South Tyneside’s teachers miss thousands of days a year due to illness - and education experts claim supply teacher agencies exploit this to “cream” money from schools.
According to the Department for Education (DFE), South Tyneside schools lost 5,549 days to teacher sickness - equating to 142 days a week over the school year.
South Tyneside Council dispute this figure, saying the average working days lost per week for teachers in the borough was 97.5 days in 2017/18.
The DfE estimates this costs schools up to £75million a year nationally.
If schools in the borough covered every sick day with a supply teacher, on the average daily rate of £124, they would be paying £688,000 year.
This does not include the “substantial” and undisclosed fees which agencies charge schools - which unions claim can be up to £100 per day.
Andrew Morris, assistant general secretary of the National Education Union, said: “Supply agencies cream off millions of pounds every year from schools, charging them substantial fees while paying supply teachers appallingly.
“The DfE is actively supporting agencies when it could be adopting a model where a Government-backed scheme puts schools and supply teachers in direct contact, saving schools money and paying teachers more.”
Last summer, the Education Secretary, Damian Hinds, launched a website to link schools directly with supply teachers.
He said: “Every pound that’s spent on excessive agency fees, or on advertising jobs, is a pound that I want to help schools spend on what really matters.”
A spokesman for South Tyneside Council said: “Last academic year saw fewer teaching days lost due to sickness.
“This is good news for our children and young people, who benefit enormously from the skills of our committed teaching staff.

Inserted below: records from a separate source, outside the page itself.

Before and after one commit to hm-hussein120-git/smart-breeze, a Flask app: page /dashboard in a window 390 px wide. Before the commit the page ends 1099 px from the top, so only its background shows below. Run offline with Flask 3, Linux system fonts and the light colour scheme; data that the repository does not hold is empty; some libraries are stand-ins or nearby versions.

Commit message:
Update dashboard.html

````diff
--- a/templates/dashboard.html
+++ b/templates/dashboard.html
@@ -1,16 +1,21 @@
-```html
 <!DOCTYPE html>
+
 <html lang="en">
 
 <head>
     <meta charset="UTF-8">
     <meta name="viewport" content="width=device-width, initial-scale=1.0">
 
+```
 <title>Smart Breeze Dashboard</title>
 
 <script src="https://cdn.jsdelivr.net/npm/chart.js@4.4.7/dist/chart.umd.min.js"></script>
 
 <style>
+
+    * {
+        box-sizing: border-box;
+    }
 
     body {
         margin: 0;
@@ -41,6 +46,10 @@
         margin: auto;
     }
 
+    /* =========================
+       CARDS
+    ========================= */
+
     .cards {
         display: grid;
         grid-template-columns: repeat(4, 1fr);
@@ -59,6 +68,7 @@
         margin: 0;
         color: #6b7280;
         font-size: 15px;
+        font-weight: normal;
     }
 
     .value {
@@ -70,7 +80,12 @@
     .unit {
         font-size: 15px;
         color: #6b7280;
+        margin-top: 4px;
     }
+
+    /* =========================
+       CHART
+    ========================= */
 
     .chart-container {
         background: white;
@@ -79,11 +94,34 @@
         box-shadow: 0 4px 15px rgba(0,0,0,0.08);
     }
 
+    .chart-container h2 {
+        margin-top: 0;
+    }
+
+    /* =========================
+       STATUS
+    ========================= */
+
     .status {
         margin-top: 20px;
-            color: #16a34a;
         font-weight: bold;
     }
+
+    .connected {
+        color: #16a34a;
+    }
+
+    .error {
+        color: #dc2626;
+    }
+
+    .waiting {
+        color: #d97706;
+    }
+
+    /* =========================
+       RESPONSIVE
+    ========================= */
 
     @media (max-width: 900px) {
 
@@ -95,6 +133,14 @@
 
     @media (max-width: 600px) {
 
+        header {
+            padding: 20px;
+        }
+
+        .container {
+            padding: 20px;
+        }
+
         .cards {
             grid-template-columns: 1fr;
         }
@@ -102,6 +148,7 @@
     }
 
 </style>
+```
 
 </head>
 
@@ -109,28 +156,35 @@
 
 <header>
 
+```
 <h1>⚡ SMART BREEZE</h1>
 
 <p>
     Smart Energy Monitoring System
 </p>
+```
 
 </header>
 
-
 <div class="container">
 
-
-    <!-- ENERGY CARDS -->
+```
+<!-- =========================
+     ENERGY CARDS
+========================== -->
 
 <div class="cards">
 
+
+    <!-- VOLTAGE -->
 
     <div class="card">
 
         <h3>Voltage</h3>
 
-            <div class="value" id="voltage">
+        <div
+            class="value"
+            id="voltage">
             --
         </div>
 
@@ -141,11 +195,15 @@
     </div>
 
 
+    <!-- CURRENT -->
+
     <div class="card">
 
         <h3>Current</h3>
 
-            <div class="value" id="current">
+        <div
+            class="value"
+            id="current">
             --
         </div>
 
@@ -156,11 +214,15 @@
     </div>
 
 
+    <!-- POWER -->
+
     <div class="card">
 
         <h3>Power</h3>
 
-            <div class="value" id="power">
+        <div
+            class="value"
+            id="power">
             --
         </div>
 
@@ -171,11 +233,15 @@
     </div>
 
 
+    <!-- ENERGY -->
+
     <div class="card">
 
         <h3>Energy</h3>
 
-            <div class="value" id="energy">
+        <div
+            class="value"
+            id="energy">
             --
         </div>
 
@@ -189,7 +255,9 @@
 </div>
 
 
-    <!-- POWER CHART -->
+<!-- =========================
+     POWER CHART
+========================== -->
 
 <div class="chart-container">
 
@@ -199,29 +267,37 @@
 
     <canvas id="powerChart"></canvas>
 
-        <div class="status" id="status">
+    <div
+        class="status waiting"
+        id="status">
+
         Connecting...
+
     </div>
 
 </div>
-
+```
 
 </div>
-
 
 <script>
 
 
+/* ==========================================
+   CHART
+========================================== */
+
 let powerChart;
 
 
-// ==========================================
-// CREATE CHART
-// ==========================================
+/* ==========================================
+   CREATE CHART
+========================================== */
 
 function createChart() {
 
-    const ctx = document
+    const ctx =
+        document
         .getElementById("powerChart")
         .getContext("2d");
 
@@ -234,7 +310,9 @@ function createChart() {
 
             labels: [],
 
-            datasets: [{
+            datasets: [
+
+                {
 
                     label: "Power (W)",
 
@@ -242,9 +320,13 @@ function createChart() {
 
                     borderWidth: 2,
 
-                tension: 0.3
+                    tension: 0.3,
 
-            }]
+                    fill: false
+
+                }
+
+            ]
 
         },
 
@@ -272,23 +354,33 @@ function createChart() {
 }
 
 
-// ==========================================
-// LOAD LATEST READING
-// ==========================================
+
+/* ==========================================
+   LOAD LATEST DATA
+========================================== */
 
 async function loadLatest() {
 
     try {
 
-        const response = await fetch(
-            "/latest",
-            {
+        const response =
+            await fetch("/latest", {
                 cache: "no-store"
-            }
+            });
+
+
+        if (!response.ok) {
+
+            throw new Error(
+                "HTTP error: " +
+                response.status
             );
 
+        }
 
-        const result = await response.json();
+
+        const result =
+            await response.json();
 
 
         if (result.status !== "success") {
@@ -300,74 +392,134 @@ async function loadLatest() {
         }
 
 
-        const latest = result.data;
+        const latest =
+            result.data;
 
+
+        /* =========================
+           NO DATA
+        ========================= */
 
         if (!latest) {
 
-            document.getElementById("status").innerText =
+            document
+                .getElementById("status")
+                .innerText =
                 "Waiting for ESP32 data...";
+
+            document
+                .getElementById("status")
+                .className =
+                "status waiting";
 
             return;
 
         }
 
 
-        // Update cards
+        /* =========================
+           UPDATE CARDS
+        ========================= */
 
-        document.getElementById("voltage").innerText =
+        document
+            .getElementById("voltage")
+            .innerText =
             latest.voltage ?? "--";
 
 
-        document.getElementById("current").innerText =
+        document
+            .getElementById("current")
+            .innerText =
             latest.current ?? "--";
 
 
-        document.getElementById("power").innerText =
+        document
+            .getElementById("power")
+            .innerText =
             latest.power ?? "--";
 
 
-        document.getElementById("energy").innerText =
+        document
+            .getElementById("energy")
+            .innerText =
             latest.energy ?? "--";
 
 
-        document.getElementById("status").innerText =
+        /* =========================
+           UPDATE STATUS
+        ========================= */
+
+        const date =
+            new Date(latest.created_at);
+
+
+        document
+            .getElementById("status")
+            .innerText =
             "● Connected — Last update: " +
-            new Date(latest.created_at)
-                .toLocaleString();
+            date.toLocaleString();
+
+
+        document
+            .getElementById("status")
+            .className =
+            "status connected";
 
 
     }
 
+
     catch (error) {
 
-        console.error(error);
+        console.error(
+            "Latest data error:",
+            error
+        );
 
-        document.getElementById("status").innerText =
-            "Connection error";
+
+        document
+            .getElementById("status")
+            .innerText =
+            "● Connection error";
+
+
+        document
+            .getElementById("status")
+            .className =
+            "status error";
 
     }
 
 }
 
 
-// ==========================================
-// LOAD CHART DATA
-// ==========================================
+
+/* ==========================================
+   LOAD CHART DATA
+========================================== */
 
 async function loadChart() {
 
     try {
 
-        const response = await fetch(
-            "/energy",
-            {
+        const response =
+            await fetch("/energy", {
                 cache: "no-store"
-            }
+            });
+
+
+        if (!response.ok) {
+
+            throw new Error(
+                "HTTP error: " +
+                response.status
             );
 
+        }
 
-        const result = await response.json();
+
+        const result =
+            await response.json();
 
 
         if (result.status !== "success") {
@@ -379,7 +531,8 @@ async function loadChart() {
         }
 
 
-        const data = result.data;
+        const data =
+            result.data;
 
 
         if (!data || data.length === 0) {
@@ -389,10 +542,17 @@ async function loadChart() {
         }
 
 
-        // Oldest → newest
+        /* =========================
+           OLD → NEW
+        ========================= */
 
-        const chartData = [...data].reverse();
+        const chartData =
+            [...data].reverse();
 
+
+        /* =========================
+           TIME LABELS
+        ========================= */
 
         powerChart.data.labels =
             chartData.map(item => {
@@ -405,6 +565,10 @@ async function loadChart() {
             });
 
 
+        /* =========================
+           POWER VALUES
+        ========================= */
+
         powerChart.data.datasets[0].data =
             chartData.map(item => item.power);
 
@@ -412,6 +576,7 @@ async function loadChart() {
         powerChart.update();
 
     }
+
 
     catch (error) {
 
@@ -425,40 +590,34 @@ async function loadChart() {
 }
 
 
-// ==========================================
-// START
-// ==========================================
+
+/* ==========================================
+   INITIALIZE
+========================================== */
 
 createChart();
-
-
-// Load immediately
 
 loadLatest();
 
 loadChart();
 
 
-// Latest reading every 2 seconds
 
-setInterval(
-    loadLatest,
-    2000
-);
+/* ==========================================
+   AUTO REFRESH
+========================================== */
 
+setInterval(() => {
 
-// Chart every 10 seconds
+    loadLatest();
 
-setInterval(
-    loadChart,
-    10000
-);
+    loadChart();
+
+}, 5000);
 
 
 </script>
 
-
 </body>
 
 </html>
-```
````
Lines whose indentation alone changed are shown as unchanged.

“Fewer sick days leads to better outcomes for pupils, which is a core element of our ambition to give every child the best start in life.
“The fact that fewer sick days are being taken also reflects the professionalism of the teaching staff and the continued support given to schools by the local authority.”